In 2001, the first gynecologic oncology training center was established in the northern region of Malaysia and today there are 12 recognized hospitals providing training. Most major Malaysian hospitals currently have one or two trained gynecologic oncologists to serve the public. With the support from the Ministry of Health Malaysia, academic Institutions and the Obstetrics and Gynecology Society of Malaysia, MGCS has been involved in various training programs, conferences, workshops, and in training and educating the public.

MGCS organizes the Biennial National Gynaecological Oncology Conference and is also involved in preparing the Malaysian Clinical Practice Guidelines on site specific gynecological cancers as well as research projects. We look forward to working with MGCS in furthering our joint goals to improve women’s cancer care in Malaysia.

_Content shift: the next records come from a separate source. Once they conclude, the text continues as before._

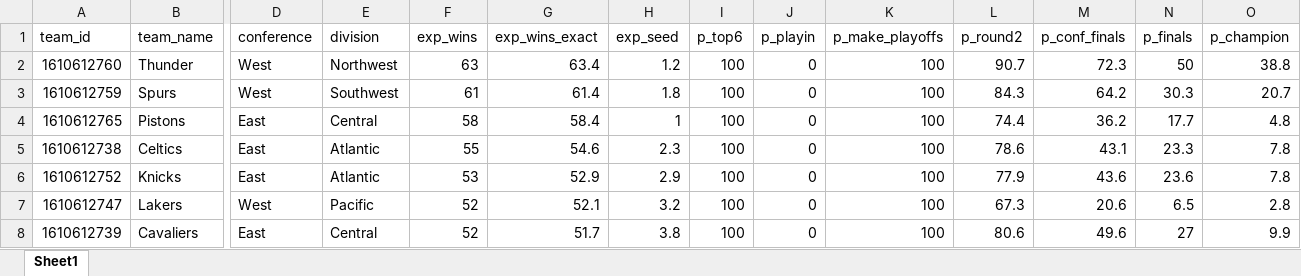
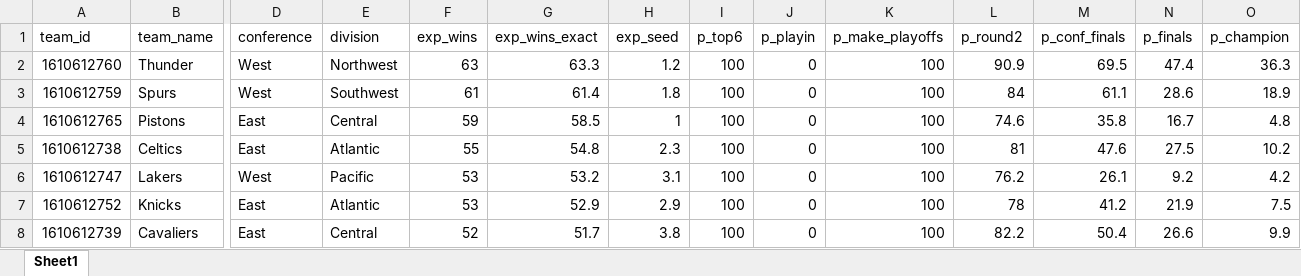
Before and after one commit to egomaniacsfantasy/oddsgodslanding, an Excel workbook: nba/public/data/nba_mc_results.xlsx, sheet Sheet1, drawn as a sheet; only a part is shown, gaps mark what is left out; values as stored, in another font and other column widths than the file's, no borders; removed rows and columns are numbered as before the commit, all else as after; rows hold the shown columns only; the diff covers the shown part only; the diff names each change by its address in the sheet, - before the commit and + after, or states it on an @@ line.

```diff
--- a/nba/public/data/nba_mc_results.xlsx (sheet Sheet1)
+++ b/nba/public/data/nba_mc_results.xlsx (sheet Sheet1)
-G2 (exp_wins_exact): 63.4
+G2 (exp_wins_exact): 63.3
-L2 (p_round2): 90.7
+L2 (p_round2): 90.9
-M2 (p_conf_finals): 72.3
+M2 (p_conf_finals): 69.5
-N2 (p_finals): 50
+N2 (p_finals): 47.4
-O2 (p_champion): 38.8
+O2 (p_champion): 36.3
-L3 (p_round2): 84.3
+L3 (p_round2): 84
-M3 (p_conf_finals): 64.2
+M3 (p_conf_finals): 61.1
-N3 (p_finals): 30.3
+N3 (p_finals): 28.6
-O3 (p_champion): 20.7
+O3 (p_champion): 18.9
-F4 (exp_wins): 58
+F4 (exp_wins): 59
-G4 (exp_wins_exact): 58.4
+G4 (exp_wins_exact): 58.5
-L4 (p_round2): 74.4
+L4 (p_round2): 74.6
-M4 (p_conf_finals): 36.2
+M4 (p_conf_finals): 35.8
-N4 (p_finals): 17.7
+N4 (p_finals): 16.7
-G5 (exp_wins_exact): 54.6
+G5 (exp_wins_exact): 54.8
-L5 (p_round2): 78.6
+L5 (p_round2): 81
-M5 (p_conf_finals): 43.1
+M5 (p_conf_finals): 47.6
-N5 (p_finals): 23.3
+N5 (p_finals): 27.5
-O5 (p_champion): 7.8
+O5 (p_champion): 10.2
+row 6: 1610612747 | Lakers | West | Pacific | 53 | 53.2 | 3.1 | 100 | 0 | 100 | 76.2 | 26.1 | 9.2 | 4.2
-L7 (p_round2): 77.9
+L7 (p_round2): 78
-M7 (p_conf_finals): 43.6
+M7 (p_conf_finals): 41.2
-N7 (p_finals): 23.6
+N7 (p_finals): 21.9
-O7 (p_champion): 7.8
+O7 (p_champion): 7.5
-row 7: 1610612747 | Lakers | West | Pacific | 52 | 52.1 | 3.2 | 100 | 0 | 100 | 67.3 | 20.6 | 6.5 | 2.8
-L8 (p_round2): 80.6
+L8 (p_round2): 82.2
-M8 (p_conf_finals): 49.6
+M8 (p_conf_finals): 50.4
-N8 (p_finals): 27
+N8 (p_finals): 26.6
```
Also changed, not shown: 1 added row, 1 removed row and 92 edited cells elsewhere in this sheet, nba/public/data/nba_matchup_probs.xlsx, nba/public/data/nba_roster_bpm.xlsx, 13 other files.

Finally, Dr. Aldo López Blanco and nurse Ninoska Eugenia Macavilca Luyo were instrumental in securing a partnership with the Instituto Nacional de Enfermedades Neoplasicas-Peru, bringing 44 gynecologic oncologists into the IGCS Strategic Alliance.

With a population of 32 million, Peru is located on the west coast of South America where one-third of the total population lives in Lima, the capital city. When it comes to cancer control, Peru has unique challenges because this concentration of population in only one city contributed to structural, infrastructural and procedural barriers for the Peruvian health system. Cervical and breast cancer are a leading cause of death among women in Peru.

The National Institute of Neoplastic Diseases, better known as INEN, is a Peruvian public hospital managed by the Ministry of Health of Peru that has a national responsibility for cancer prevention, detection, treatment, education, and research. The INEN has organized satellite treatment centers and cancer prevention offices in many parts of the country in an effort to decentralize cancer control services and reduce gaps in geographic and economic access.

In the past decade alone, much work has been done to mobilize policies and actions for the prevention and control of cancer in Peru though the commitment of INEN, the National Government of Peru’s Ministries of Health and Finance and through international collaborations with the global health community. IGCS looks forward to assisting our colleagues in Peru with their tireless efforts to reduce the incidence of gynecologic cancers in the region.

We are glad to welcome our most recent partners into the IGCS global community and look forward to collaborating and developing strategies to utilize our strengths to achieve our common goals.

2019 Annual Global Meeting

Late-breaking abstract submission: June 25- July 22, 2019.

Join us for the 2019 IGCS Annual Global Meeting in the vibrant and dynamic city of Rio de Janeiro, Brazil September 19 – 21 2019!

Your last chance to get an early registration discount and save $100 off the regular fee is July 9! Register today and save!

General abstract submission is now closed. Please note that late-breaking abstracts should contain new information that was not yet known or fully available by the general abstract submission deadline.

Abstract Submission Guidelines

Please visit the meeting website for complete details: